An ingenious, bracing gangster movie, Killing Them Softly is an astonishing instance of what happens when a crime drama takes hold with our modern economic and political times as a backdrop. Directed by Andrew Dominik, this 2012 film is based on the 1974 novel Cogan’s Trade by George V. Higgins. It takes the content from the book and transports it to the modern economic crisis.
Dominik wrote the screenplay and adapted the Higgins story to suit modern needs, but he also adjusted some of the details to address what the filmmaker considers an economic crisis brought on in large part by gambling. That the criminal architecture of the tale is set in a high-stakes poker game is no accident.
The movie opens in the fall of 2008 with the planning of a crime. Small-time hood Frankie (Scoot McNairy) and his Australian heroin-taking buddy Russell (Ben Mendelsohn) team up to take rob a private poker game involving some highfalutin gangsters. The plan is supposed to be ironclad, but things go spiralling out of control when Russell starts flapping his gums about the heist.
This brings Driver (Richard Jenkins), a mafia emissary, into the mix. He hires hitman Jackie Cogan (Brad Pitt) to clean up the mess and restore favour to the mob.

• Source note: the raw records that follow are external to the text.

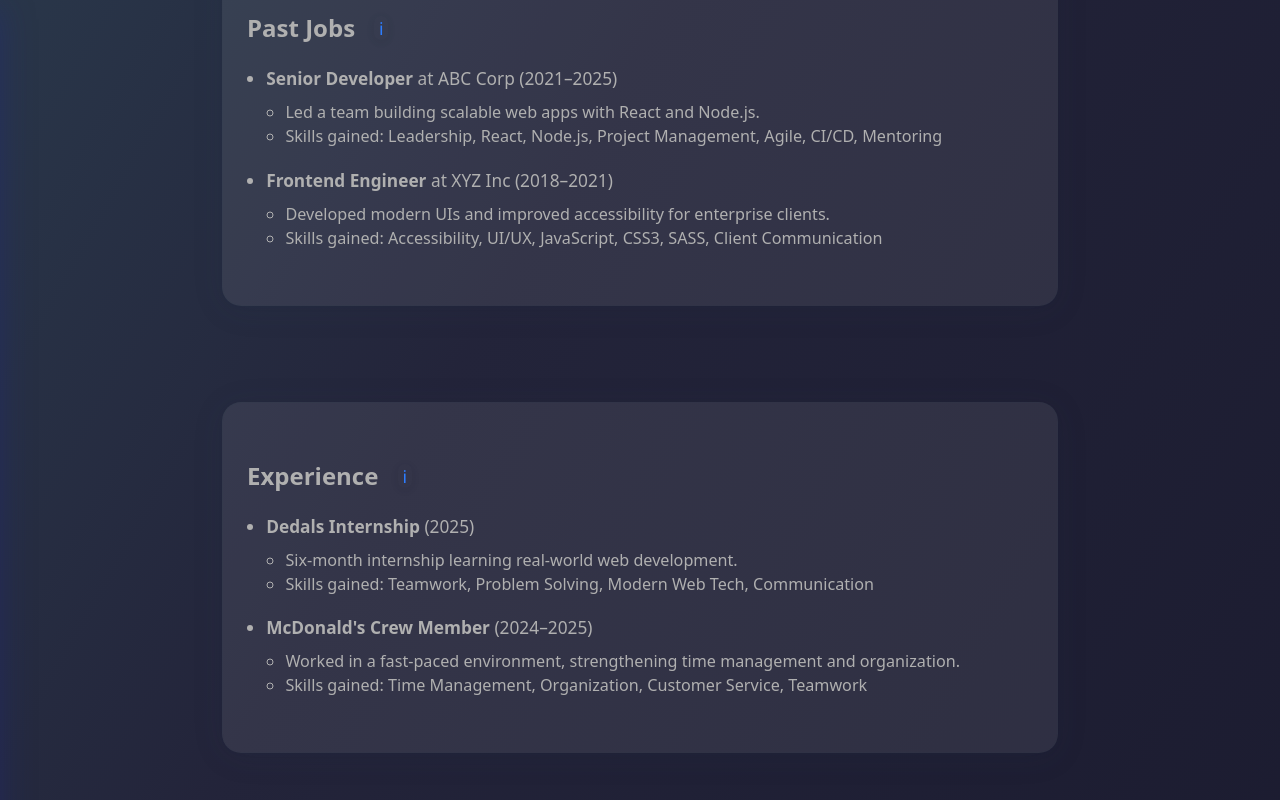
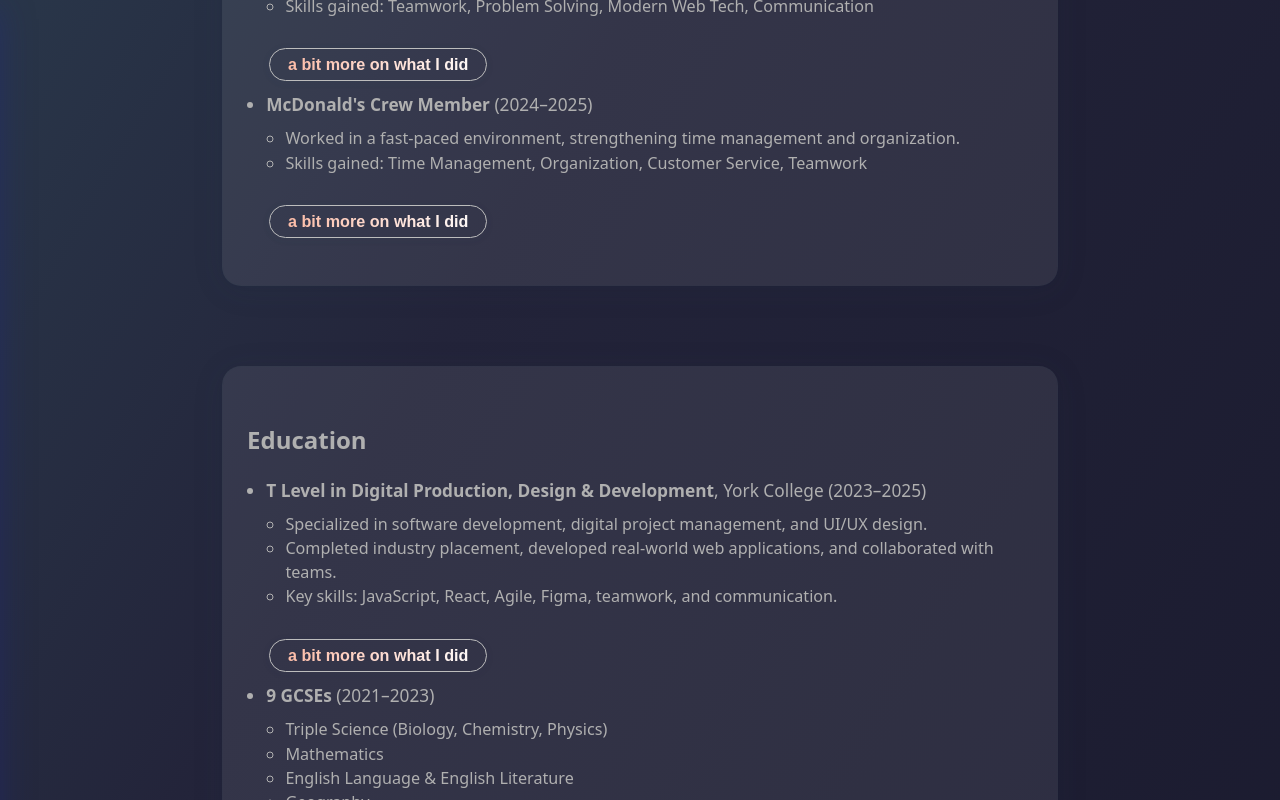
Before and after one commit to GeorgeMunday/software-development-portfolio, a React (Vite) app: page / in a window 1280 px wide. Both pictures are taken after a click on the button "Learn More". Shown: the part 473-1273 px from the top of the page. Built offline with nearby package versions, Linux system fonts and the light colour scheme.

Commit message:
added bits to reusme main

```diff
--- a/src/page/componets/mains/about-main.jsx
+++ b/src/page/componets/mains/about-main.jsx
@@ -62,9 +62,6 @@ const HomeMain = ({ onSidebarToggle, onInfoClick, setPage }) => {
               <span title="HTML5" className="skill-icon">
                 <img src="https://cdn.jsdelivr.net/gh/devicons/devicon/icons/html5/html5-original.svg" alt="HTML5" height="36" />
               </span>
-              <span title="Sass" className="skill-icon">
-                <img src="https://cdn.jsdelivr.net/gh/devicons/devicon/icons/sass/sass-original.svg" alt="Sass" height="36" />
-              </span>
               <span title="TypeScript" className="skill-icon">
                 <img src="https://cdn.jsdelivr.net/gh/devicons/devicon/icons/typescript/typescript-original.svg" alt="TypeScript" height="36" />
               </span>
--- a/src/page/componets/mains/resume-main.jsx
+++ b/src/page/componets/mains/resume-main.jsx
@@ -9,47 +9,10 @@ import './styles/resume.css';
 const ResumeMain = ({ onSidebarToggle, onInfoClick }) => {
   return (
     <div className="about-container">
-      <div className="about-header">
-        <h1>Resume</h1>
-        <div className="header-buttons">
-          <button
-            className="sidebar-toggle-btn"
-            onClick={() => onSidebarToggle && onSidebarToggle('resume')}
-            style={{ marginRight: '1rem' }}
-          >
-            ☰ Details
-          </button>
-        </div>
-      </div>
       <div className="about-content">
-        <div className="info-sections resume-sections">
-          {/* Past Jobs Section */}
-          <div className="info-section resume-section-bg">
-            <h2 className="resume-section-title">Past Jobs
-              <button className="infobar-toggle-btn" onClick={() => onInfoClick && onInfoClick('pastjobs')}>ℹ</button>
-            </h2>
-            <ul className="resume-list">
-              <li>
-                <strong>Senior Developer</strong> at ABC Corp (2021–2025)
-                <ul>
-                  <li>Led a team building scalable web apps with React and Node.js.</li>
-                  <li>Skills gained: Leadership, React, Node.js, Project Management, Agile, CI/CD, Mentoring</li>
-                </ul>
-              </li>
-              <li>
-                <strong>Frontend Engineer</strong> at XYZ Inc (2018–2021)
-                <ul>
-                  <li>Developed modern UIs and improved accessibility for enterprise clients.</li>
-                  <li>Skills gained: Accessibility, UI/UX, JavaScript, CSS3, SASS, Client Communication</li>
-                </ul>
-              </li>
-            </ul>
-          </div>
           {/* Experience Section */}
           <div className="info-section resume-section-bg">
-            <h2 className="resume-section-title">Experience
-              <button className="infobar-toggle-btn" onClick={() => onInfoClick && onInfoClick('experience')}>ℹ</button>
-            </h2>
+            <h2 className="resume-section-title">Experience</h2>
             <ul className="resume-list">
               <li>
                 <strong>Dedals Internship</strong> (2025)
@@ -58,6 +21,12 @@ const ResumeMain = ({ onSidebarToggle, onInfoClick }) => {
                   <li>Skills gained: Teamwork, Problem Solving, Modern Web Tech, Communication</li>
                 </ul>
               </li>
+            <button
+              className="resume-sidebar-btn"
+              onClick={() => onSidebarToggle && onSidebarToggle('resume')}
+            >
+              a bit more on what I did
+            </button>
               <li>
                 <strong>McDonald's Crew Member</strong> (2024–2025)
                 <ul>
@@ -65,22 +34,45 @@ const ResumeMain = ({ onSidebarToggle, onInfoClick }) => {
                   <li>Skills gained: Time Management, Organization, Customer Service, Teamwork</li>
                 </ul>
               </li>
+              <button
+                className="resume-sidebar-btn"
+                onClick={() => onSidebarToggle && onSidebarToggle('resume')}
+              >
+                a bit more on what I did
+              </button>
             </ul>
           </div>
           {/* Education Section */}
           <div className="info-section resume-section-bg">
-            <h2 className="resume-section-title">Education
-              <button className="infobar-toggle-btn" onClick={() => onInfoClick && onInfoClick('education')}>ℹ</button>
-            </h2>
+            <h2 className="resume-section-title">Education</h2>
             <ul className="resume-list">
               <li>
-                <strong>BSc Computer Science</strong>, XYZ University (2014–2018)
+                <strong>T Level in Digital Production, Design & Development</strong>, York College (2023–2025)
                 <ul>
-                  <li>Relevant coursework: Web Development, Algorithms, Databases</li>
-                  <li>Skills gained: Computer Science Fundamentals, SQL, Algorithms, Web Development</li>
+                  <li>Specialized in software development, digital project management, and UI/UX design.</li>
+                  <li>Completed industry placement, developed real-world web applications, and collaborated with teams.</li>
+                  <li>Key skills: JavaScript, React, Agile, Figma, teamwork, and communication.</li>
                 </ul>
               </li>
+              <button className="resume-sidebar-btn" onClick={() => onInfoClick && onInfoClick('education')}>
+                a bit more on what I did
+              </button>
+              <li>
+                <strong>9 GCSEs</strong> (2021–2023)
+                <ul>
+                  <li>Triple Science (Biology, Chemistry, Physics)</li>
+                  <li>Mathematics</li>
+                  <li>English Language & English Literature</li>
+                  <li>Geography</li>
+                  <li>Drama</li>
+                  <li>Astronomy</li>
+                </ul>
+              </li>
+              <button className="resume-sidebar-btn" onClick={() => onInfoClick && onInfoClick('education')}>
+                a bit more on what I did
+              </button>
             </ul>
+
           </div>
           <div className="info-section" style={{ textAlign: 'center', marginTop: '1.5rem' }}>
             <a
@@ -93,7 +85,6 @@ const ResumeMain = ({ onSidebarToggle, onInfoClick }) => {
           </div>
         </div>
       </div>
-    </div>
   );
 };
 
--- a/src/page/componets/mains/styles/css/contact-form.css
+++ b/src/page/componets/mains/styles/css/contact-form.css
@@ -8,7 +8,6 @@
   width: 100%;
   margin: 0 auto;
   border-radius: 1.2rem;
-  box-shadow: 0 4px 24px rgba(0,0,0,0.08);
   padding: 2rem 1.5rem;
 }
 .contact-form label {
--- a/src/page/componets/mains/styles/resume.css
+++ b/src/page/componets/mains/styles/resume.css
@@ -1,3 +1,55 @@
+/* Infobar button for education/experience */
+.resume-section-bg .infobar-toggle-btn {
+  display: inline-flex;
+  align-items: center;
+  justify-content: center;
+  margin-left: 0.7rem;
+  padding: 0.18rem 0.7rem 0.18rem 0.7rem;
+  font-size: 1.08rem;
+  font-weight: 600;
+  color: #fff;
+  background: linear-gradient(90deg, #2d7dff 60%, #fcb69f 100%);
+  border: none;
+  border-radius: 1.2rem;
+  box-shadow: 0 1.5px 8px 0 rgba(44,62,80,0.07);
+  cursor: pointer;
+  transition: background 0.18s, color 0.18s, box-shadow 0.18s, transform 0.15s;
+  outline: none;
+}
+.resume-section-bg .infobar-toggle-btn:hover, .resume-section-bg .infobar-toggle-btn:focus {
+  background: linear-gradient(90deg, #fcb69f 60%, #2d7dff 100%);
+  color: #222;
+  box-shadow: 0 4px 16px 0 rgba(252,182,159,0.13);
+  transform: translateY(-2px) scale(1.06);
+}
+/* Sidebar action button inside resume list */
+.resume-sidebar-btn {
+  display: inline-block;
+  margin: 0.7rem 0 0.7rem 0.2rem;
+  padding: 0.38rem 1.1rem;
+  font-size: 1.01rem;
+  font-weight: 700;
+  background: rgba(44,62,80,0.07);
+  border: 1.2px solid #bdbdbd;
+  border-radius: 1.2rem;
+  box-shadow: 0 1.5px 8px 0 rgba(44,62,80,0.07);
+  cursor: pointer;
+  transition: background 0.18s, color 0.18s, border 0.18s, box-shadow 0.18s;
+  outline: none;
+  /* Gradient text */
+  background-clip: text;
+  -webkit-background-clip: text;
+  color: transparent;
+  background-image: linear-gradient(90deg, #fcb69f 0%, #fff 100%);
+  -webkit-text-fill-color: transparent;
+}
+.resume-sidebar-btn:hover, .resume-sidebar-btn:focus {
+  background-image: linear-gradient(90deg, #fff 0%, #fcb69f 100%);
+  color: transparent;
+  -webkit-text-fill-color: transparent;
+  border: 1.2px solid #fcb69f;
+  box-shadow: 0 4px 16px 0 rgba(252,182,159,0.13);
+}
 /* Resume page section backgrounds and spacing */
 .resume-sections {
   gap: 3.5rem;
```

There are issues of distrust involving Markie Trattman (Ray Liotta) that need to be cleaned up as well. Jackie also figures he could use help, so he brings in Mickey (James Gandolfini) but discovers the creep may be more trouble than he’s worth.
Killing Them Softly is a patient motion picture, one that takes care to properly introduce and reveal its characters through their words and deeds. It helps immensely that the cast is stellar and the performances are stupendous from top to bottom. The characters reveal a rich world of economic hardship, desperation, criminality, and despair, but they also seem to convey a certain layer of confidence in their lifestyle choices.
Pitt puts in a tremendous turn as Cogan, a cold and procedure-driven hitman. He delivers lines with precision and care, unwearyingly exploring the contours of his character and delivering more than just a chilled-out killer. He looks with disdain on Obama’s election night speech, for instance, and delivers one of the best lines in the picture with unnerving resolve as things roll to conclusion.
Killing Them Softly is one of the best movies of 2012 and one of the best pure crime movies to come out in quite some time. It has a certain old school quality to it and earns its stripes through working class, hard-earned appeal. The dialogue is hard-boiled and deliberate, crackling with coarseness and detailed lyricism.
Along with the lyricism of the movie’s dialogue and the master class of performances on display, Dominik’s picture zeroes in on the realities of violence with unflinching tenacity. Some might argue that the killings are heavily stylized, but this seems to serve multiple purposes. While being aesthetically interesting, Dominik’s use of slo-mo also details the impact of bullets and the shattering of glass.
Reactions are also important as far as the violence is concerned. Characters cry out in agony, making wretched shows of themselves in glaring contrast to the ham-fisted actioners that often pollute cinema. The beating of Markie at the hands of two thugs is hard to watch in large part due to Liotta’s brilliant acting, while other characters cry out and “make noise” when they’re shot. In elucidating the consequences of violence in visceral terms, Dominik’s movie proves ultimately gripping.
Killing Them Softly, I’ll admit, is probably not what most people would expect given the trailers. But it is a brilliant motion picture, an achievement of fortitude and cunning that features one of the finest actors working today and a wonderfully persistent cadence. Its dialogue is rich, its characters are divine and its criminal grit is exceptional and bloody awesome.